My husband and I got married twice. In November of 1984 we had a handfasting. The ceremony had no legal standing, but it was what we wanted – or at least what I wanted. Twenty-one years later, give or take a bit, David talked me into marrying him legally according to the laws of the Province of Ontario. That was what he wanted.
All this to say that I have two wedding anniversaries every year. Once, when I insisted on going out for dinner for the November one, David said, “We had an anniversary in August! How many do you want?”
The answer is that I’ll take all the celebrations I can get.
I was reminded of that today by Mae Empson, who blogs here about her life as a writer. She knows the date she made her first submission, and the date she made her first sale. I don’t know either of those dates. I know my first paid publication was September 1990, but after that, well, I couldn’t even tell you the month my book “Erik the Viking Sheep” came out. I know the year – will that do?
I’ve been thinking a lot about what I still have to do, and not celebrating how far I’ve come. In March of 2008 I began to take writing seriously, to the extent that I started both writing regularly and submitting stories for publication. It took me a long time to find markets, to figure out the details of submitting work, even to sort out where I should be sending my work. I placed four fiction pieces in 2008. Two of them were paid work, and two were not. In 2009 I placed ten, three of which were paid. In 2010 I sold 25 stories and poems; a couple of the publications closed up before my work appeared, so I’ve taken it back.

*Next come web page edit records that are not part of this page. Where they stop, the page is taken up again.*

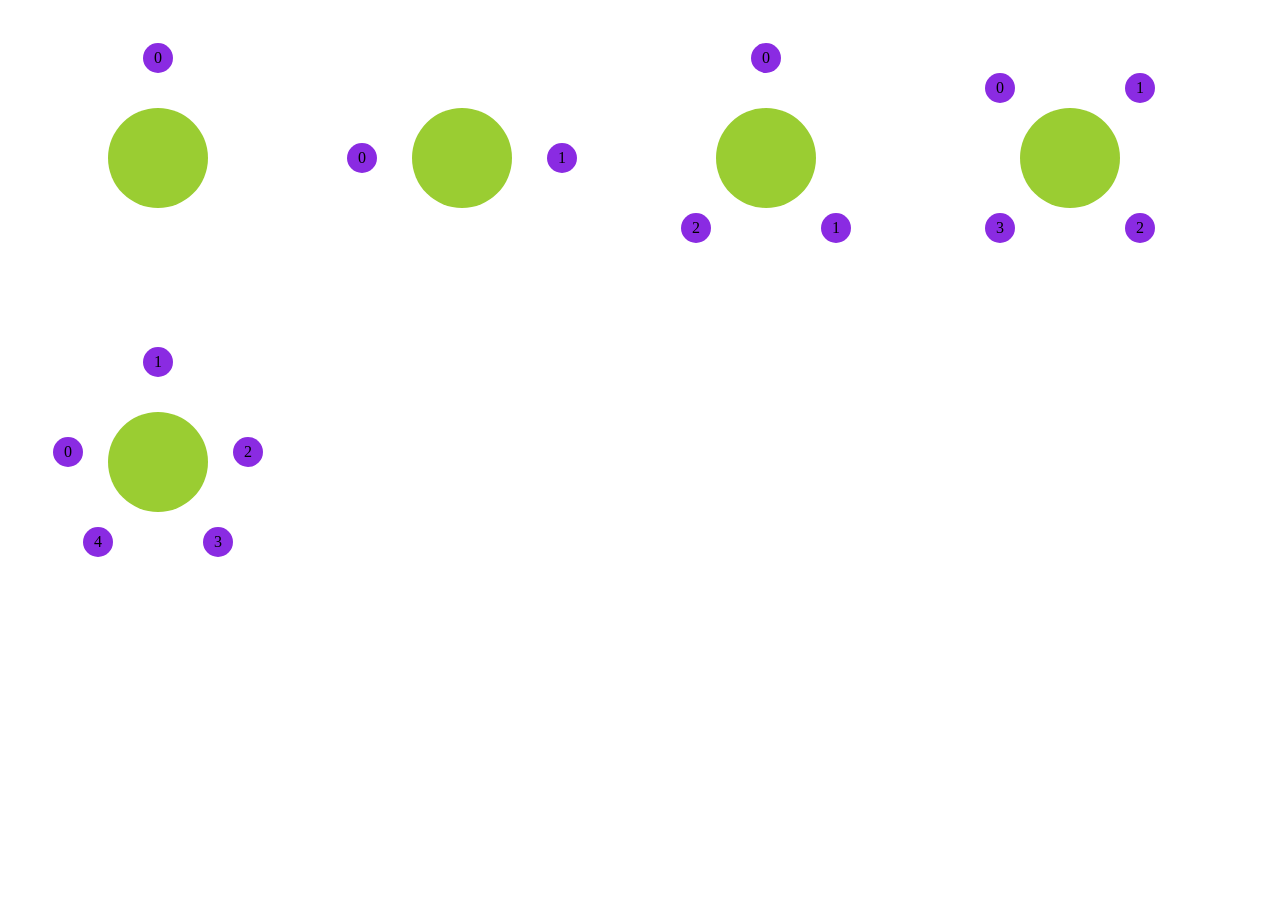
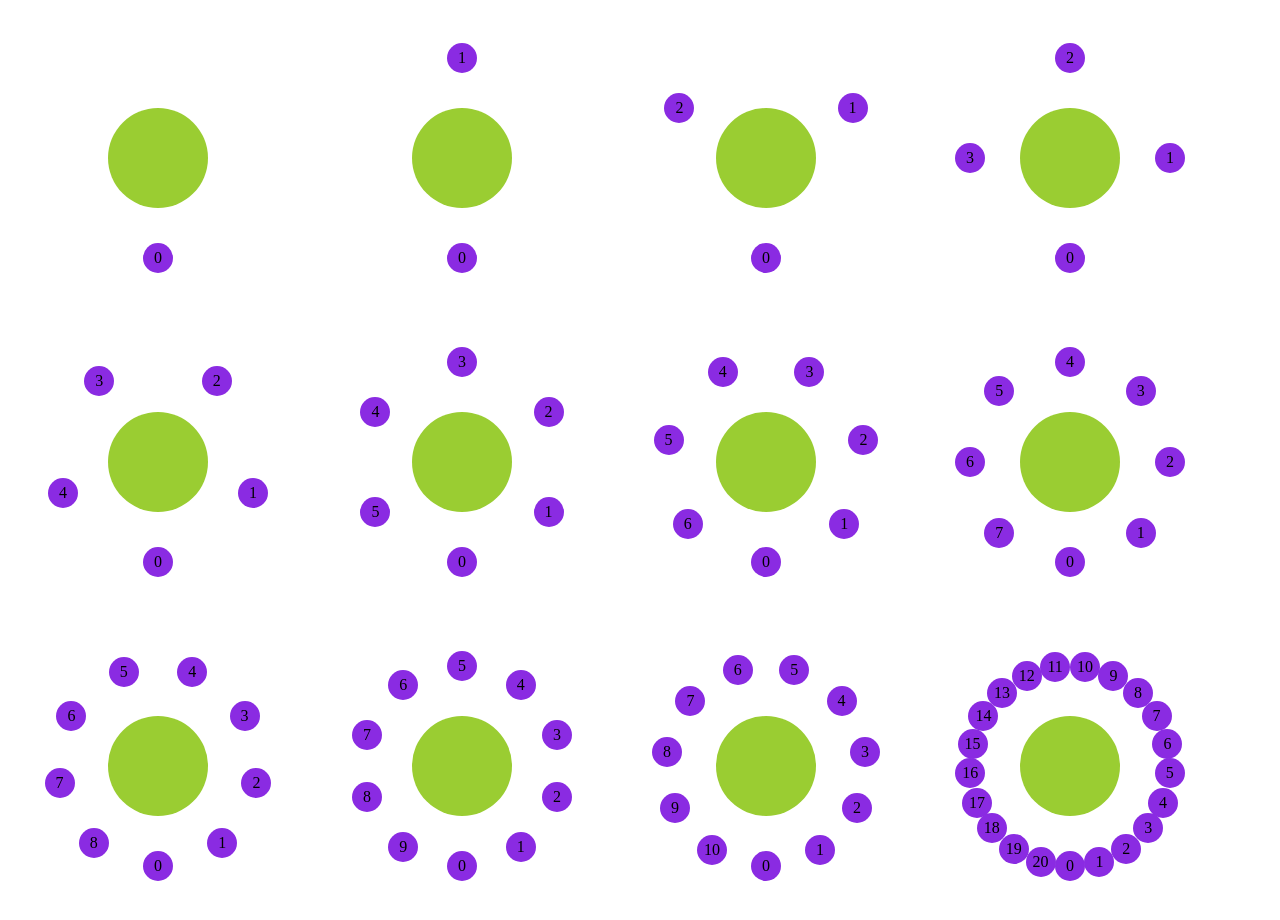
Before and after one commit to eightyfour/css-samples, a plain HTML site: page icon-sun.html in a window 1280 px wide. Before the commit the page ends 800 px from the top, so only its background shows below. Drawn offline with Linux system fonts and the light colour scheme.

```diff
--- a/icon-sun.html
+++ b/icon-sun.html
@@ -14,6 +14,41 @@
             5 : [p(-1, -9),p(-10, 0),p(-1, 9),p(8, 6),p(8, -6)],
             6 : [p(-1, -9),p(-10, 0),p(-1, 9),p(8, 6),p(8, -6)]
         }
+
+        function arrange(count, center, radiusFunc){
+
+            function pointOnCircumference(_angle, _radius, _center) {
+                if(!_center) _center = { 'x' : 0, 'y' : 0 };
+                return {
+                    'x' : _center.x + _radius * Math.cos(_angle),
+                    'y' : _center.y + _radius * Math.sin(_angle)
+                };
+            }
+            var arr = [];
+            var a = 0;
+            var s = (2 * Math.PI) / count;
+            for(var i = 0; i < count; i++){
+                arr.push(pointOnCircumference(a, radiusFunc() ,center));
+                a += s;
+            }
+
+            return arr;
+
+        }
+
+        function blossom(flower) {
+            var off = 10;
+            var children = [].slice.call(flower.children);
+            var length = children.length;
+            var p = arrange(length,0, function () {return 100;});
+            for (var i = 0; i < length; i++) {
+                var child = children[i];
+                child.style.top = p[i].x + 'px';
+                child.style.left = p[i].y + 'px';
+                child.innerHTML = i;
+            }
+        }
+
         function shine(sun) {
             var off = 10;
             var children = [].slice.call(sun.children);
@@ -33,7 +68,7 @@
             function showShine(idx, max) {
                 if (idx < max) {
                     setTimeout(function () {
-                        shine(suns[idx]);
+                        blossom(suns[idx]);
                         showShine(++idx, max);
                     }, 100);
 
@@ -128,5 +163,112 @@
         </div>
     </div>
 
+    <div class="sun">
+        <div class="wrap">
+            <div class="icon"></div>
+            <div class="icon"></div>
+            <div class="icon"></div>
+            <div class="icon"></div>
+            <div class="icon"></div>
+            <div class="icon"></div>
+        </div>
+    </div>
+
+    <div class="sun">
+        <div class="wrap">
+            <div class="icon"></div>
+            <div class="icon"></div>
+            <div class="icon"></div>
+            <div class="icon"></div>
+            <div class="icon"></div>
+            <div class="icon"></div>
+            <div class="icon"></div>
+        </div>
+    </div>
+
+    <div class="sun">
+        <div class="wrap">
+            <div class="icon"></div>
+            <div class="icon"></div>
+            <div class="icon"></div>
+            <div class="icon"></div>
+            <div class="icon"></div>
+            <div class="icon"></div>
+            <div class="icon"></div>
+            <div class="icon"></div>
+        </div>
+    </div>
+
+    <div class="sun">
+        <div class="wrap">
+            <div class="icon"></div>
+            <div class="icon"></div>
+            <div class="icon"></div>
+            <div class="icon"></div>
+            <div class="icon"></div>
+            <div class="icon"></div>
+            <div class="icon"></div>
+            <div class="icon"></div>
+            <div class="icon"></div>
+        </div>
+    </div>
+
+    <div class="sun">
+        <div class="wrap">
+            <div class="icon"></div>
+            <div class="icon"></div>
+            <div class="icon"></div>
+            <div class="icon"></div>
+            <div class="icon"></div>
+            <div class="icon"></div>
+            <div class="icon"></div>
+            <div class="icon"></div>
+            <div class="icon"></div>
+            <div class="icon"></div>
+        </div>
+    </div>
+
+    <div class="sun">
+        <div class="wrap">
+            <div class="icon"></div>
+            <div class="icon"></div>
+            <div class="icon"></div>
+            <div class="icon"></div>
+            <div class="icon"></div>
+            <div class="icon"></div>
+            <div class="icon"></div>
+            <div class="icon"></div>
+            <div class="icon"></div>
+            <div class="icon"></div>
+            <div class="icon"></div>
+        </div>
+    </div>
+
+    <div class="sun">
+        <div class="wrap">
+            <div class="icon"></div>
+            <div class="icon"></div>
+            <div class="icon"></div>
+            <div class="icon"></div>
+            <div class="icon"></div>
+            <div class="icon"></div>
+            <div class="icon"></div>
+            <div class="icon"></div>
+            <div class="icon"></div>
+            <div class="icon"></div>
+            <div class="icon"></div>
+            <div class="icon"></div>
+            <div class="icon"></div>
+            <div class="icon"></div>
+            <div class="icon"></div>
+            <div class="icon"></div>
+            <div class="icon"></div>
+            <div class="icon"></div>
+            <div class="icon"></div>
+            <div class="icon"></div>
+            <div class="icon"></div>
+        </div>
+    </div>
+
 </body>
 </html>
```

Now it’s August 2011. This week I got a contract from The Old Farmer’s Almanac for a piece. This week I also got a monthly humour column in my local paper. I’ve made 120 fiction submissions this year, and eighty non-fiction pitches. I’ve put much more emphasis on my non-fiction and my novel-writing, rather than on writing and submitting short fiction. At the same time, I’ve still managed to have ten pieces of fiction accepted this year, and I’m hoping for a few more by the end of the year. (Okay, what I’m really hoping for is to get my novel done and accepted!)
I’m really glad Mae said something about her own celebration, because I think I’m overdue for one myself. It’s entirely possible to get completely wound up in the business of writing and forget to take time to be happy that I have this great job. Not only do I love what I do, but the job regularly hands out goodies in the form of praise and publication on top of the pay.
Thanks for the reminder, Mae!